Employees of Nomi Health check in a long line of people for COVID-19 tests in North Miami, Fla., on Dec. 21, 2021. (Marta Lavandier/AP Photo)
The Epoch Times
The United States’ daily COVID-19 case numbers reached near-record levels due to the spread of the Omicron variant, surpassing the earlier Delta surge. But hospitalizations so far have remained relatively low, as researches have suggested the new strain presents milder symptoms.
As of Dec. 22, about 243,817 new COVID-19 cases were reported across the country, according to the most recent data released by the Centers for Disease Control and Prevention (CDC). Some officials believe the peak of the Delta surge came sometime in late August or early September. CDC data shows that about 198,000 cases were reported during Delta’s peak on Sept. 1.
Around 64,000 Americans were hospitalized with COVID-19 on Christmas, or Dec. 25, according to data from the U.S. Department of Health and Human Services. That represents an increase of about 3 percent from the prior week when around 62,000 people were hospitalized on Dec. 18.
However, it’s much lower than peak hospitalizations that were seen during the Delta surge and about half that of the record-high hospitalizations in January 2021. On Sept. 1, some 98,000 people were hospitalized around the United States due to the Delta surge, and on Jan. 14, 2021, more than 133,000 were hospitalized, the data shows.
Previously, health officials have said that hospitalization rates sometimes lag behind case rates as symptoms worsen.
New York state, meanwhile, broke its own daily record of COVID-19 cases last Friday after reporting about 44,331 new cases—or a 14 percent increase from the previous day.
“This is not a surprise,” Democrat New York Gov. Kathy Hochul told reporters of the surge. “This is a very, very contagious variant.”
But several recent studies, including two published by UK researchers, suggest that Omicron presents less severe symptoms and results in fewer hospitalizations overall. So far, only one death has been reportedly associated with the variant in the United States, one in Germany, and around a dozen in the United Kingdom.
Researchers from the Imperial College London estimated that Omicron patients were 20- to 25-percent less likely to need hospital care and 40- to 45-percent less likely to be hospitalized for one night or more when compared to patients with the Delta variant.
The researchers also estimated that natural immunity, or protection from a prior infection, reduces the risk of hospitalization by 50 percent and the risk of a hospital stay of one night or more by 61 percent.
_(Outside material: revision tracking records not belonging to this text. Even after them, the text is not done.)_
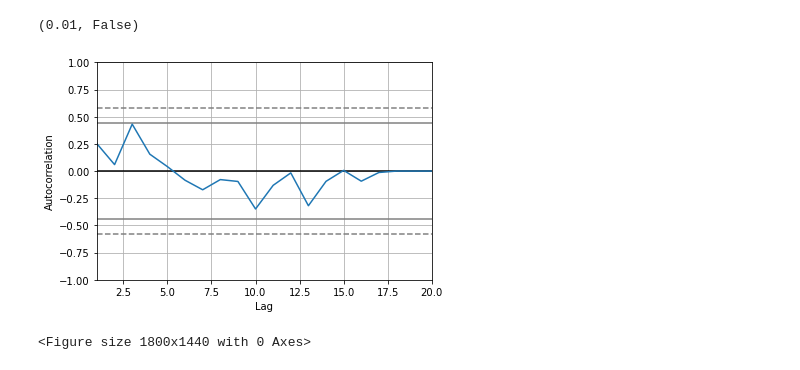
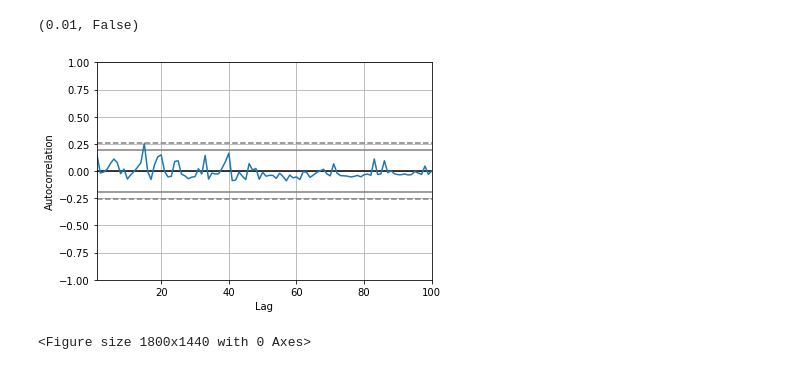
Before and after one commit to ddlandim/DS-BirminghamCardTransactions, a Jupyter notebook: notebooks/BirminghamCC_PurchaseCardTransactions.ipynb, the cells around one changed output. Drawn from its saved outputs; the diff is of its cells as text; code cells hidden in the pictures.

```diff
--- a/notebooks/BirminghamCC_PurchaseCardTransactions.ipynb
+++ b/notebooks/BirminghamCC_PurchaseCardTransactions.ipynb
@@ -132,0 +171,3 @@ print(file_list)
+# %%
+print(os.listdir())
+files_list = os.listdir()
@@ -300,5 +343,5 @@ df2015
 ### 2016
 January to December
 # %%
-df2016 = xlsDataImport(file_list,"2016")
+df2016 = xlsDataImport(files_list,"2016")
 # %% [output]
@@ -1023,7 +1187,5 @@ anomaly['ORIGINAL GROSS AMT'].plot()
 # splitting training set and test test ona 70%:30% basis from the normal dataset extracted from oncsvm anomaly detection
 normal_original_gross_amt = normal['ORIGINAL GROSS AMT']
 
-train_set = normal.iloc[0:int(len(normal)*0.7),1]
-train_set.index = pd.DatetimeIndex(train_set.index).to_period('D')
-test_set = normal.iloc[int(len(normal)*0.3)+1:len(normal),1]
-test_set.index = pd.DatetimeIndex(test_set.index).to_period('D')
+train_set = normal['2016-01' : '2016-09']
+test_set = normal['2016-09' : ]
@@ -1081,9 +1253,9 @@ adf_test.should_diff(train_set)
 (0.01, False)
 # %%
 # Forecasting using the ARIMA model
-autocorrelation_plot(train_set[0:20])
+autocorrelation_plot(train_set['ORIGINAL GROSS AMT'][0:100])
 plt.figure(figsize=(25,20))
 plt.show()
 # %% [output]
-[figure, old version]
+[figure, new version]
 <Figure size 1800x1440 with 0 Axes>
```
Also changed, not shown: parts of 66 cells of this notebook, 2 other files.
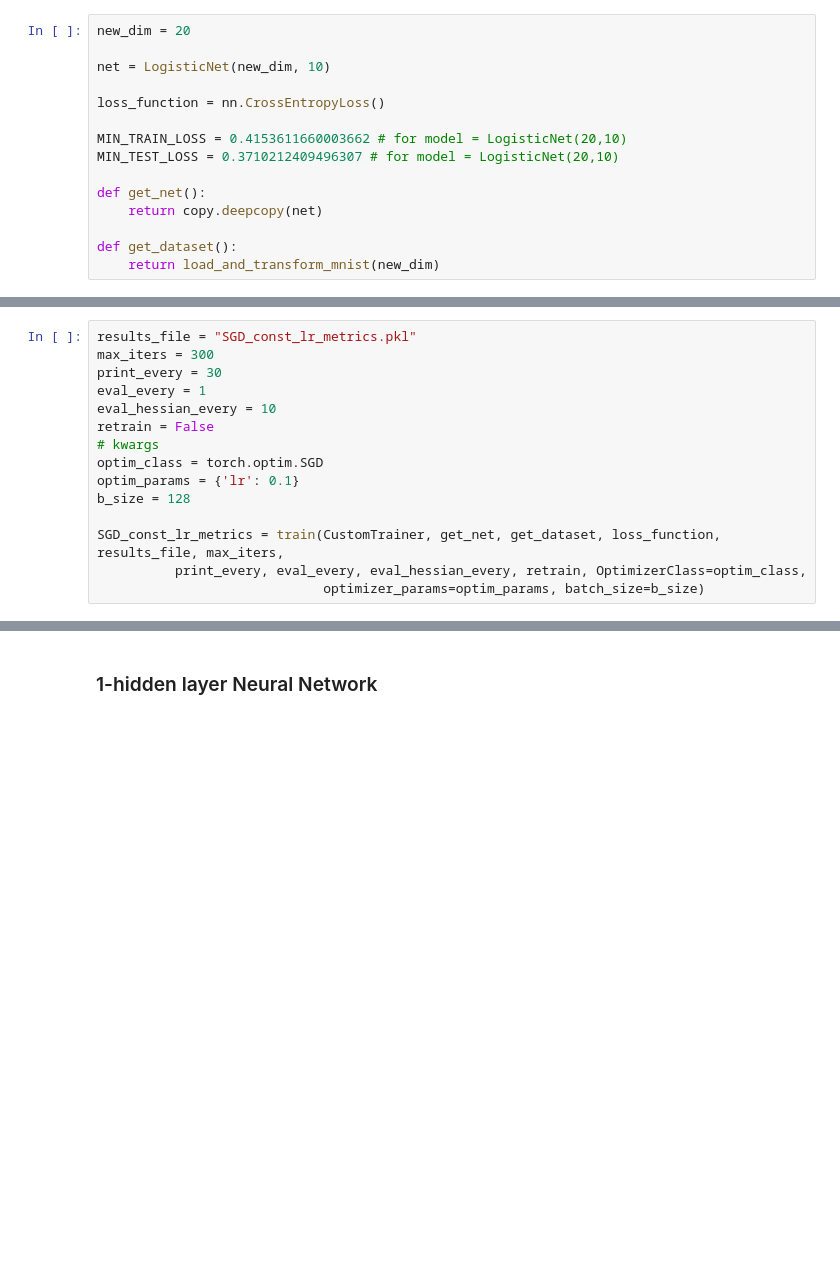
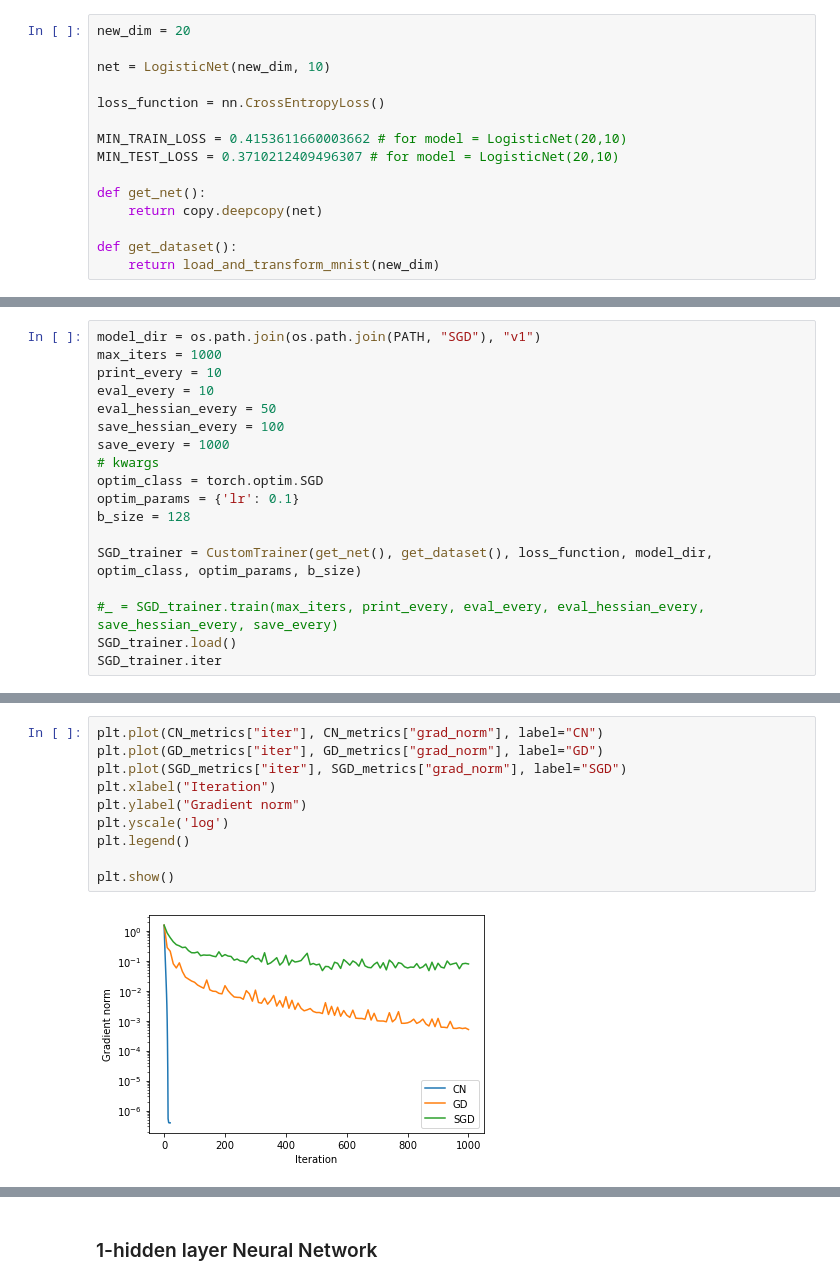
Before and after one commit to DenisPushkin/Cubic_Newton, a Jupyter notebook: mnist_experiments.ipynb, the cells around one changed output, grey strips where cells are left out. Cells and saved outputs as stored; diff of their text form; blank space fills up the shorter version.

```diff
--- a/mnist_experiments.ipynb
+++ b/mnist_experiments.ipynb
@@ -547,16 +868,19 @@ Retraining model:
 # %%
-results_file = "SGD_const_lr_metrics.pkl"
-max_iters = 300
-print_every = 30
-eval_every = 1
-eval_hessian_every = 10
-retrain = False
+model_dir = os.path.join(os.path.join(PATH, "SGD"), "v1")
+max_iters = 1000
+print_every = 10
+eval_every = 10
+eval_hessian_every = 50
+save_hessian_every = 100
+save_every = 1000
 # kwargs
 optim_class = torch.optim.SGD
 optim_params = {'lr': 0.1}
 b_size = 128
 
-SGD_const_lr_metrics = train(CustomTrainer, get_net, get_dataset, loss_function, results_file, max_iters,
-          print_every, eval_every, eval_hessian_every, retrain, OptimizerClass=optim_class,
-                             optimizer_params=optim_params, batch_size=b_size)
+SGD_trainer = CustomTrainer(get_net(), get_dataset(), loss_function, model_dir, optim_class, optim_params, b_size)
+
+#_ = SGD_trainer.train(max_iters, print_every, eval_every, eval_hessian_every, save_hessian_every, save_every)
+SGD_trainer.load()
+SGD_trainer.iter
 # %% [output]
@@ -699,0 +949,12 @@ plt.show()
+# %%
+plt.plot(CN_metrics["iter"], CN_metrics["grad_norm"], label="CN")
+plt.plot(GD_metrics["iter"], GD_metrics["grad_norm"], label="GD")
+plt.plot(SGD_metrics["iter"], SGD_metrics["grad_norm"], label="SGD")
+plt.xlabel("Iteration")
+plt.ylabel("Gradient norm")
+plt.yscale('log')
+plt.legend()
+
+plt.show()
+# %% [output]
+[figure, added]
```
Also changed, not shown: parts of 62 cells of this notebook.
And scientists in a separate Scotland-wide study called Early Pandemic Evaluation and Enhanced Surveillance of COVID-19 said Omicron is associated with a two-thirds reduction in the risk of hospital admission compared with Delta.
More than a week ago, South Africa’s Ministry of Health said the variant—which emerged in South Africa last month—noted that hospitalizations in the country “remain low.”
The variant, Health Minister Joe Phaahla said at the time, shouldn’t prevent people from enjoying a “joyous Christmas, and prosperous New Year celebrations.”
Alexander Zhang contributed to this report.